Societal Computing Thesis Proposal
- Remote Access - Zoom
- Virtual Presentation
- PETER STORY
- PhD Student
- Ph.D. Program in Societal Computing
- Institute for Software Research, Carnegie Mellon University
Design and Evaluation of Security and Privacy Nudges: From Protection Motivation Theory to Implementation Intentions
Most Americans express a desire for digital security and privacy. Americans feel a lack of control over their data, and express interest in tools to protect their personal information. However, the limited adoption of security and privacy tools appears inconsistent with these preferences. The field of behavioral economics offers explanations for this apparent discrepancy, with concepts such as information asymmetry, bounded rationality, and various cognitive and behavioral biases. Thankfully, behavioral economics also suggests a potential solution to these challenges, in the form of nudging interventions. Nudges can take many forms, but what nudges have in common is that they should help people make decisions that align with their stated preferences.
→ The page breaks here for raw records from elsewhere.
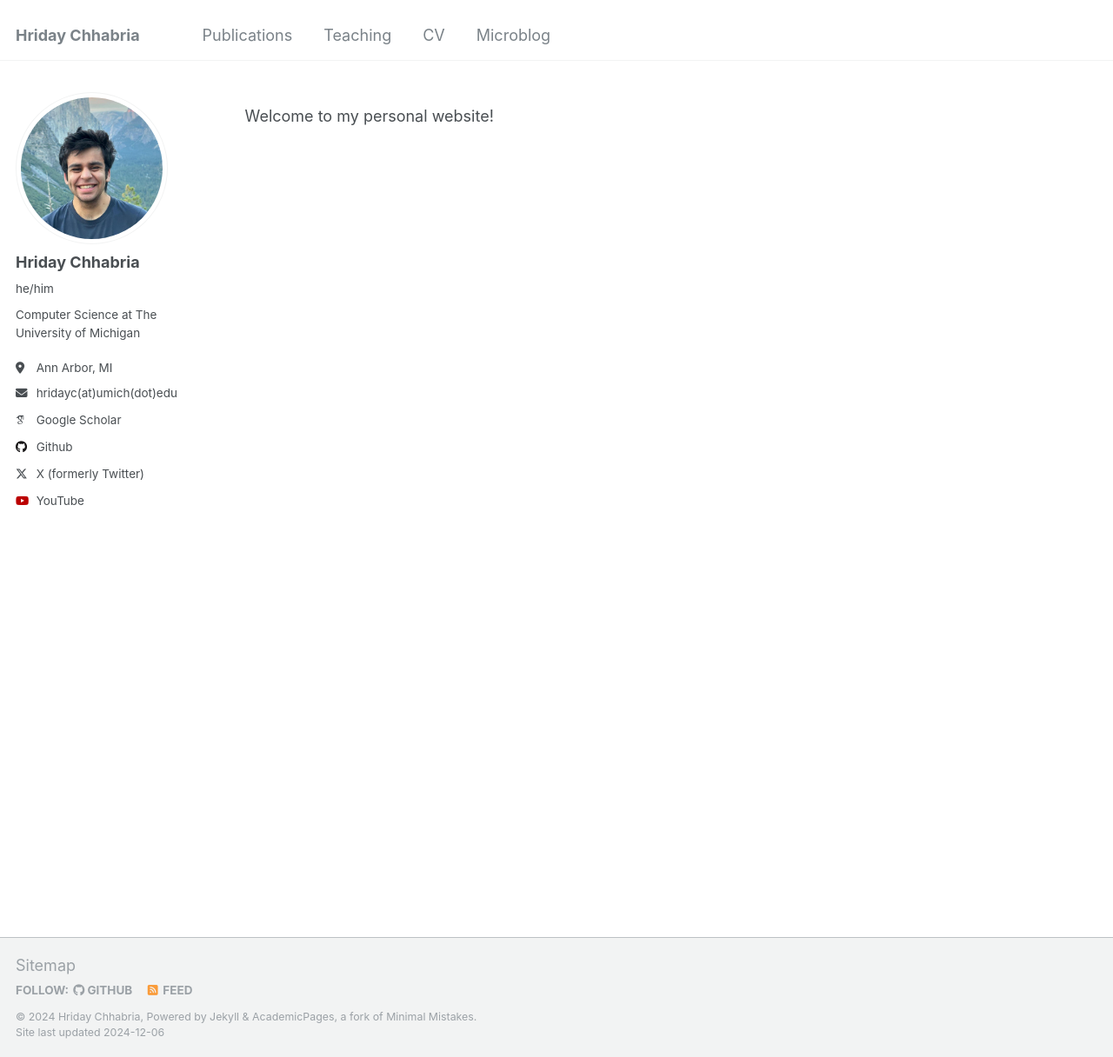
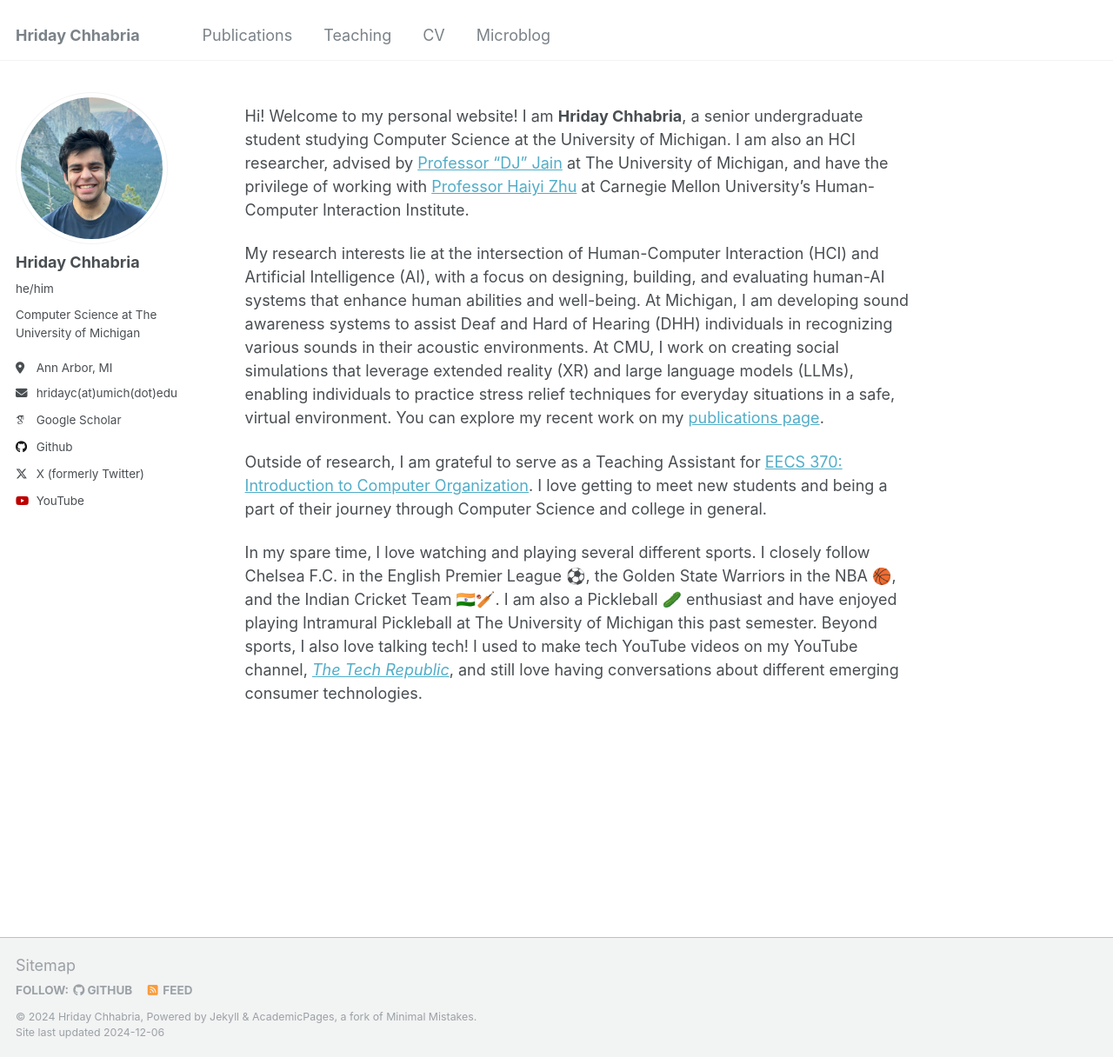
Before and after one commit to hridayc7/hridayc7.github.io, a Jekyll site: the page built from _pages/about.md, in a window 1280 px wide and 1216 px high. Shown: the whole window at 87% size. Built offline with Jekyll 4.4.1, drawn with Linux system fonts in a browser that asks for light colours; some web fonts are replaced.

Commit message:
Fixed about page

```diff
--- a/_pages/about.md
+++ b/_pages/about.md
@@ -9,4 +9,10 @@ redirect_from:
 ---
 
 
-Welcome to my personal website!
+Hi! Welcome to my personal website! I am **Hriday Chhabria**, a senior undergraduate student studying Computer Science at the University of Michigan. I am also an HCI researcher, advised by [Professor "DJ" Jain](https://web.eecs.umich.edu/~profdj/) at The University of Michigan, and have the privilege of working with [Professor Haiyi Zhu](https://haiyizhu.com/) at Carnegie Mellon University's Human-Computer Interaction Institute.
+
+My research interests lie at the intersection of Human-Computer Interaction (HCI) and Artificial Intelligence (AI), with a focus on designing, building, and evaluating human-AI systems that enhance human abilities and well-being. At Michigan, I am developing sound awareness systems to assist Deaf and Hard of Hearing (DHH) individuals in recognizing various sounds in their acoustic environments. At CMU, I work on creating social simulations that leverage extended reality (XR) and large language models (LLMs), enabling individuals to practice stress relief techniques for everyday situations in a safe, virtual environment. You can explore my recent work on my [publications page](https://hridayc7.github.io/publications/).
+
+Outside of research, I am grateful to serve as a Teaching Assistant for [EECS 370: Introduction to Computer Organization](https://eecs370.github.io/). I love getting to meet new students and being a part of their journey through Computer Science and college in general.
+
+In my spare time, I love watching and playing several different sports. I closely follow Chelsea F.C. in the English Premier League ⚽️, the Golden State Warriors in the NBA 🏀, and the Indian Cricket Team 🇮🇳🏏. I am also a Pickleball 🥒 enthusiast and have enjoyed playing Intramural Pickleball at The University of Michigan this past semester. Beyond sports, I also love talking tech! I used to make tech YouTube videos on my YouTube channel, [*The Tech Republic*](https://www.youtube.com/thetechrepublic), and still love having conversations about different emerging consumer technologies.
```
The literature on nudging is rich and varied, so it should come as no surprise that some types of nudges have never before been tested in the field of computer security and privacy: my major contribution is the introduction of implementation intention nudges to this field. Implementation intentions are contextually activated plans which help people initiate behaviors and overcome obstacles. The effectiveness of implementation intentions has been demonstrated in many other contexts, but my work is the first to test them in the context of computer security and privacy. By studying implementation intentions in this context, I offer security and privacy advocates a greater understanding of how this type of nudge can help the public protect themselves from digital threats.
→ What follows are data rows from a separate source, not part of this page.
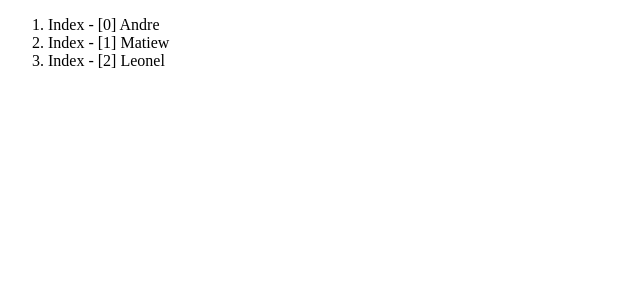
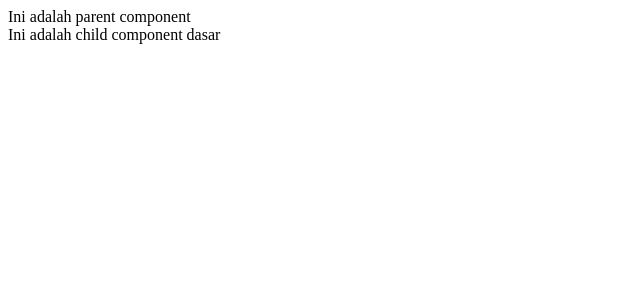
Before and after one commit to Fachrurazzi/vue-3-basic, a Vue app: page / in a window 1280 px wide. Shown: the top 300 px of the page, without its empty margins (0-640 px from the left). Built offline with nearby package versions, Linux system fonts and the light colour scheme.

Commit message:
Basic Component

```diff
--- a/src/App.vue
+++ b/src/App.vue
@@ -1,20 +1,12 @@
 <template>
-  <ol>
-    <li v-for="(student, index) in students" :key="student.id">Index - [{{ index }}] {{ student.name }}</li>
-  </ol>
+  <div>Ini adalah parent component</div>
+  <child-component/>
 </template>
 
 <script>
+import ChildComponent from './components/ChildComponent.vue'
 export default {
-  data() {
-    return {
-      students: [
-        {id: 1, name: "Andre"},
-        {id: 2, name: "Matiew"},
-        {id: 3, name: "Leonel"},
-      ]
-    }
-  }
+  components:{ ChildComponent }
 }
 </script>
 
--- /dev/null
+++ b/src/components/ChildComponent.vue
@@ -0,0 +1,3 @@
+<template>
+    <div>Ini adalah child component dasar</div>
+</template>
```
Also changed, not shown: src/components/HelloWorld.vue (deleted, +0 -40 lines).
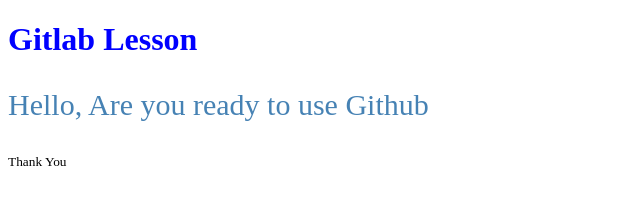
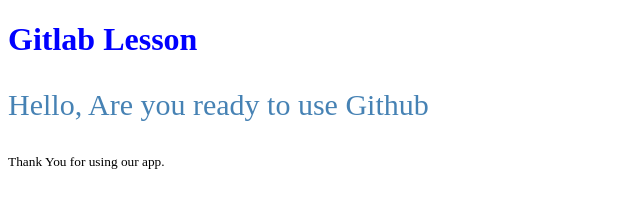
Before and after one commit to RogerOkkarMin/githublesson1, a plain HTML site: page index.html in a window 1280 px wide. Shown: the full height of the page, 0-640 px from the left. Drawn offline with Linux system fonts and the light colour scheme.

Commit message:
M githubsite app index.html

```diff
--- a/index.html
+++ b/index.html
@@ -15,7 +15,7 @@
 <body>
 	<h1>Gitlab Lesson</h1>
 	<p>Hello, Are you ready to use Github</p>
-	<small>Thank You</small>
+	<small>Thank You for using our app.</small>
 </body>
 </html>
 
```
I have already completed two studies relating to the adoption of security and privacy tools. In my first study, I tested nudges designed to encourage adoption of secure mobile payment systems, like Apple Pay. Specifically, I compared an intervention including both implementation intentions and protection motivation theory (PMT) to a PMT-only intervention. I found that both my nudging interventions increased real-world adoption of Apple Pay, and I found some evidence that implementation intentions offered a small improvement over PMT alone. In my second study, I surveyed people about their use of and beliefs about browsing-related privacy tools. My goal was to identify technologies which might benefit from nudging interventions, and to inform the design of such nudges. Based on this study, I identified Tor Browser as a tool with relatively low adoption, but which provides privacy protections people expressed interested in. Therefore, I propose a study of nudges to encourage the adoption of Tor Browser. In particular, I will compare nudges based on protection motivation theory, action planning implementation intentions, and coping planning implementation intentions.
Norman Sadeh (Chair)
Lorrie Faith Cranor
Florian Schaub (University of Michigan)
Zoom Participation. See announcement.